No matter how much they put their own stamp on characters like Alfred or Metamorpho, however, Watson said the creative team "continually lives in the shadow of Bruce Timm's original show, which is awesome. It's always a matter of how to do something that pays homage to that but is also it's unique beast. I think we got that here."
As for the Dark Knight himself, Anthony Ruivivar, who is best known as FDNY paramedic Carlos Nieto on NBC's "Third Watch," said he "won the lottery" when he landed the role.
"When I got it, I got home -- I have a ten year old boy -- and I said, 'I'm Batman!' And he looks at me and goes, 'I'm Batman.' I said I was the voice of Batman, and he said, 'Right. I'm Batman.' Then a month or two later, I got home and he had two Batman t-shirts and he said we were both Batman."
Ruivivar is passionate about the character, saying he is "a huge Batman fan. I grew up with Saturday morning cartoons. I'd wake up and go downstairs and my dad had a Beta Max so I'd set it to record 'Super-Friends' and all that stuff. That's what I grew up with and then when I got older I dove into the comics. I wouldn't say I'm hugely versed in the Batman universe, but I'm a huge fan."
Ruivivar, who readily admits he doesn't imbue his Dark Knight with a "deep, deep, gravely voice, has, nonetheless, developed distinct takes for each of Bruce Wayne's three personas. "We came up with three different voices. Not entirely different, but slight variants on them. We have a public Bruce Wayne whose a playboy billionaire, the façade he shows Gotham. Then we have private Bruce Wayne who's much more introspective and honest and quiet and brooding with Alfred. And then we've got Batman, when he puts on his suit of armor and goes out to kick ass.
"This season will explore the toll that [having three personas] takes," he continued. "Without giving too much away, he'll have to spend time more as one persona then the other and it starts taking its toll because Batman and Bruce Wayne are yin and yang.
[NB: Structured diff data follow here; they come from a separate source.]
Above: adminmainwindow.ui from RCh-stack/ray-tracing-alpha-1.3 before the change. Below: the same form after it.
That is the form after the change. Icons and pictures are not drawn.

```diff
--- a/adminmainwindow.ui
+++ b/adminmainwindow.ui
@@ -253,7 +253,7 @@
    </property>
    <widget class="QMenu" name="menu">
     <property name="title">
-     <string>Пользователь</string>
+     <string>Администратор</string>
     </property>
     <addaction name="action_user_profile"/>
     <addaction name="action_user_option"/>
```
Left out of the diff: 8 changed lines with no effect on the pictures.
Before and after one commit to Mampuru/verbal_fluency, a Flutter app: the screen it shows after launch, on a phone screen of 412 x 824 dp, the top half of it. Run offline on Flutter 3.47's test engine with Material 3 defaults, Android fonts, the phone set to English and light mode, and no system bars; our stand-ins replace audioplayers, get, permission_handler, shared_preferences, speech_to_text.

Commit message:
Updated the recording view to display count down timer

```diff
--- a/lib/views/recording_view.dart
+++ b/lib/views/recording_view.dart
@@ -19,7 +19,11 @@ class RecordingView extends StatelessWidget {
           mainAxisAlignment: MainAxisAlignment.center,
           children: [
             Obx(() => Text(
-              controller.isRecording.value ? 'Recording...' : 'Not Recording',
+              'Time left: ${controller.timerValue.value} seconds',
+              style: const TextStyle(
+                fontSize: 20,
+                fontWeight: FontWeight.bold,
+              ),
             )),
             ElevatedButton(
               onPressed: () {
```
They almost have to co-exist for it to be OK. If you don't have that release, if Bruce Wayne doesn't have the release as Batman, if Batman doesn't have the release as Bruce Wayne, what happens? We play with some of that stuff."
As for Blanc, the actor stuck to his instincts when it came to developing Alfred's voice. "It was clear when I saw the image that there was something different going on. That definitely influenced the voice. I think the image is the strongest indicator you get of where you're gonna go with a voice and it wasn't a million miles away from my own voice, so I felt comfortable I could tell the story in that.
"Initially you just go with your instincts according to the brief you've been given," he continued. "Your job is to serve the character and the story as best as possible. I've been doing this a long time and I've learned over the years to trust my instincts a bit more. I tried not to have too many preconceptions because then I might suddenly start talking like Michael Cane and I didn't want to do that."
At the end of the day, Ruivivar, like the show's producers, wants to put his own spin on the character, a challenge he looks forward to, even if he does find it "terrifying. Absolutely terrifying but exciting. We honor everything that came before it. But its also our chance to, not change it, but put our little stamp on it. Not getting crazy with it but just looking at a point in time in the Batman universe. We're dealing with Batman in his 30s, pre-Robin. Dealing with the Batman that's still grappling with the Rubik's Cube that is Bruce Wayne and Batman and how he navigates those two personalities, a Batman that sometimes goes out there half-cocked. He finds himself in bad situations or gets hurt. He's not the hardened, grizzled, indestructible Batman like in his later years.
"It's an exciting, fun place to be."
"Beware the Batman" airs Saturdays on Cartoon Network.